Data for processing: Begin
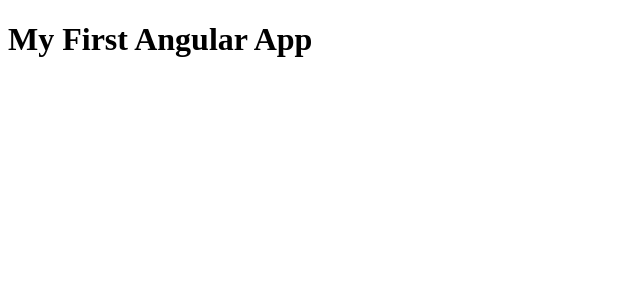
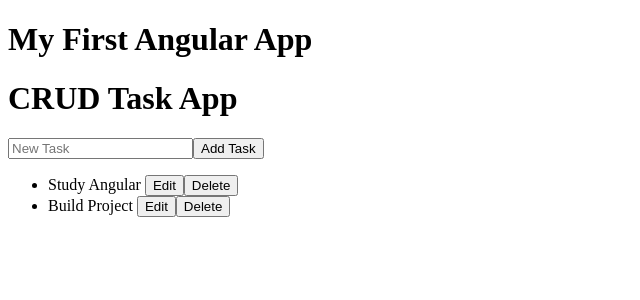
Before and after one commit to josemanuelborja/PRAC-FE-BE, an Angular app: page / in a window 1280 px wide. Shown: the top 300 px of the page, without its empty margins (0-640 px from the left). Built offline with nearby package versions, Linux system fonts and the light colour scheme.

Commit message:
feature: DAY 9 COMPLETE

```diff
--- a/src/app/day1/app.component.html
+++ /dev/null
@@ -1 +0,0 @@
-<h1>{{ title }} </h1>
--- a/src/app/day1/app.component.ts
+++ /dev/null
@@ -1,17 +0,0 @@
-import { Component } from '@angular/core';
-import { FormsModule } from '@angular/forms';
-import { CommonModule } from '@angular/common';
-import { NgIf } from '@angular/common';
-
-@Component({
-  selector: 'app-root',
-  standalone: true,
-  imports: [FormsModule, CommonModule, NgIf],
-  templateUrl: './app.component.html'
-})
-
-
-export class AppComponent {
-  title: string = 'My First Angular App';
-
-}
--- /dev/null
+++ b/src/app/day9/app.component.html
@@ -0,0 +1,27 @@
+<h1>{{ title }}</h1>
+
+<h1>CRUD Task App</h1>
+
+<input [(ngModel)]="task" placeholder="New Task" />
+
+<button (click)="addTask()">Add Task</button>
+
+<ul>
+  <li *ngFor="let item of tasks; let i = index">
+    <div *ngIf="editingIndex !== i">
+      {{ item }}
+
+      <button (click)="startEdit(i, item)">Edit</button>
+
+      <button (click)="removeTask(i)">Delete</button>
+    </div>
+
+    <div *ngIf="editingIndex === i">
+      <input [(ngModel)]="editedTask" />
+
+      <button (click)="saveEdit(i)" [disabled]="!editedTask.trim()">Save</button>
+
+      <button (click)="cancelEdit()">Cancel</button>
+    </div>
+  </li>
+</ul>
--- /dev/null
+++ b/src/app/day9/app.component.ts
@@ -0,0 +1,72 @@
+import { Component } from '@angular/core';
+import { CommonModule } from '@angular/common';
+import { FormsModule } from '@angular/forms';
+import { TaskService } from '../services/task.service';
+
+@Component({
+ selector:'app-root',
+ standalone:true,
+ imports:[CommonModule,FormsModule],
+ templateUrl:'./app.component.html'
+})
+export class AppComponent{
+
+title: string = 'My First Angular App';
+
+task='';
+
+tasks:string[]=[];
+
+editingIndex:number | null = null;
+
+editedTask='';
+
+constructor(
+ private taskService:TaskService
+){}
+
+ngOnInit(){
+ this.tasks=this.taskService.getTasks();
+}
+
+addTask(){
+
+if(this.task.trim()!==''){
+ this.taskService.addTask(this.task);
+ this.task='';
+}
+
+}
+
+removeTask(index:number){
+ this.taskService.removeTask(index);
+}
+
+startEdit(index:number,currentTask:string){
+
+this.editingIndex=index;
+
+this.editedTask=currentTask;
+
+}
+
+saveEdit(index:number){
+
+if(this.editedTask.trim()!==''){
+ this.taskService.updateTask(
+  index,
+  this.editedTask
+ );
+
+ this.editingIndex=null;
+ this.editedTask='';
+}
+
+}
+
+cancelEdit(){
+ this.editingIndex=null;
+ this.editedTask='';
+}
+
+}
--- /dev/null
+++ b/src/app/services/task.service.ts
@@ -0,0 +1,29 @@
+import { Injectable } from '@angular/core';
+
+@Injectable({
+ providedIn:'root'
+})
+export class TaskService{
+
+tasks:string[]=[
+ 'Study Angular',
+ 'Build Project'
+];
+
+getTasks(){
+ return this.tasks;
+}
+
+addTask(task:string){
+ this.tasks.push(task);
+}
+
+removeTask(index:number){
+ this.tasks.splice(index,1);
+}
+
+updateTask(index:number,newTask:string){
+ this.tasks[index]=newTask;
+}
+
+}
--- a/src/main.ts
+++ b/src/main.ts
@@ -1,7 +1,7 @@
 import { bootstrapApplication } from '@angular/platform-browser';
 import { appConfig } from './app/app.config';
 import { App } from './app/app';
-import { AppComponent } from './app/day1/app.component';
+import { AppComponent } from './app/day9/app.component';
 
 bootstrapApplication(AppComponent, appConfig)
   .catch((err) => console.error(err));
```
Also changed, not shown: src/app/day9/app.component.scss (added).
Data for processing: End
**Task prompt**. Pictures should be left out when the records above are restated exactly.

**Completed exercise**.
Before and after one commit to josemanuelborja/PRAC-FE-BE, an Angular app: page / in a window 1280 px wide. Shown: the top 300 px of the page, without its empty margins (0-640 px from the left). Built offline with nearby package versions, Linux system fonts and the light colour scheme.

Commit message:
feature: DAY 9 COMPLETE

```diff
--- a/src/app/day1/app.component.html
+++ /dev/null
@@ -1 +0,0 @@
-<h1>{{ title }} </h1>
--- a/src/app/day1/app.component.ts
+++ /dev/null
@@ -1,17 +0,0 @@
-import { Component } from '@angular/core';
-import { FormsModule } from '@angular/forms';
-import { CommonModule } from '@angular/common';
-import { NgIf } from '@angular/common';
-
-@Component({
-  selector: 'app-root',
-  standalone: true,
-  imports: [FormsModule, CommonModule, NgIf],
-  templateUrl: './app.component.html'
-})
-
-
-export class AppComponent {
-  title: string = 'My First Angular App';
-
-}
--- /dev/null
+++ b/src/app/day9/app.component.html
@@ -0,0 +1,27 @@
+<h1>{{ title }}</h1>
+
+<h1>CRUD Task App</h1>
+
+<input [(ngModel)]="task" placeholder="New Task" />
+
+<button (click)="addTask()">Add Task</button>
+
+<ul>
+  <li *ngFor="let item of tasks; let i = index">
+    <div *ngIf="editingIndex !== i">
+      {{ item }}
+
+      <button (click)="startEdit(i, item)">Edit</button>
+
+      <button (click)="removeTask(i)">Delete</button>
+    </div>
+
+    <div *ngIf="editingIndex === i">
+      <input [(ngModel)]="editedTask" />
+
+      <button (click)="saveEdit(i)" [disabled]="!editedTask.trim()">Save</button>
+
+      <button (click)="cancelEdit()">Cancel</button>
+    </div>
+  </li>
+</ul>
--- /dev/null
+++ b/src/app/day9/app.component.ts
@@ -0,0 +1,72 @@
+import { Component } from '@angular/core';
+import { CommonModule } from '@angular/common';
+import { FormsModule } from '@angular/forms';
+import { TaskService } from '../services/task.service';
+
+@Component({
+ selector:'app-root',
+ standalone:true,
+ imports:[CommonModule,FormsModule],
+ templateUrl:'./app.component.html'
+})
+export class AppComponent{
+
+title: string = 'My First Angular App';
+
+task='';
+
+tasks:string[]=[];
+
+editingIndex:number | null = null;
+
+editedTask='';
+
+constructor(
+ private taskService:TaskService
+){}
+
+ngOnInit(){
+ this.tasks=this.taskService.getTasks();
+}
+
+addTask(){
+
+if(this.task.trim()!==''){
+ this.taskService.addTask(this.task);
+ this.task='';
+}
+
+}
+
+removeTask(index:number){
+ this.taskService.removeTask(index);
+}
+
+startEdit(index:number,currentTask:string){
+
+this.editingIndex=index;
+
+this.editedTask=currentTask;
+
+}
+
+saveEdit(index:number){
+
+if(this.editedTask.trim()!==''){
+ this.taskService.updateTask(
+  index,
+  this.editedTask
+ );
+
+ this.editingIndex=null;
+ this.editedTask='';
+}
+
+}
+
+cancelEdit(){
+ this.editingIndex=null;
+ this.editedTask='';
+}
+
+}
--- /dev/null
+++ b/src/app/services/task.service.ts
@@ -0,0 +1,29 @@
+import { Injectable } from '@angular/core';
+
+@Injectable({
+ providedIn:'root'
+})
+export class TaskService{
+
+tasks:string[]=[
+ 'Study Angular',
+ 'Build Project'
+];
+
+getTasks(){
+ return this.tasks;
+}
+
+addTask(task:string){
+ this.tasks.push(task);
+}
+
+removeTask(index:number){
+ this.tasks.splice(index,1);
+}
+
+updateTask(index:number,newTask:string){
+ this.tasks[index]=newTask;
+}
+
+}
--- a/src/main.ts
+++ b/src/main.ts
@@ -1,7 +1,7 @@
 import { bootstrapApplication } from '@angular/platform-browser';
 import { appConfig } from './app/app.config';
 import { App } from './app/app';
-import { AppComponent } from './app/day1/app.component';
+import { AppComponent } from './app/day9/app.component';
 
 bootstrapApplication(AppComponent, appConfig)
   .catch((err) => console.error(err));
```
Also changed, not shown: src/app/day9/app.component.scss (added).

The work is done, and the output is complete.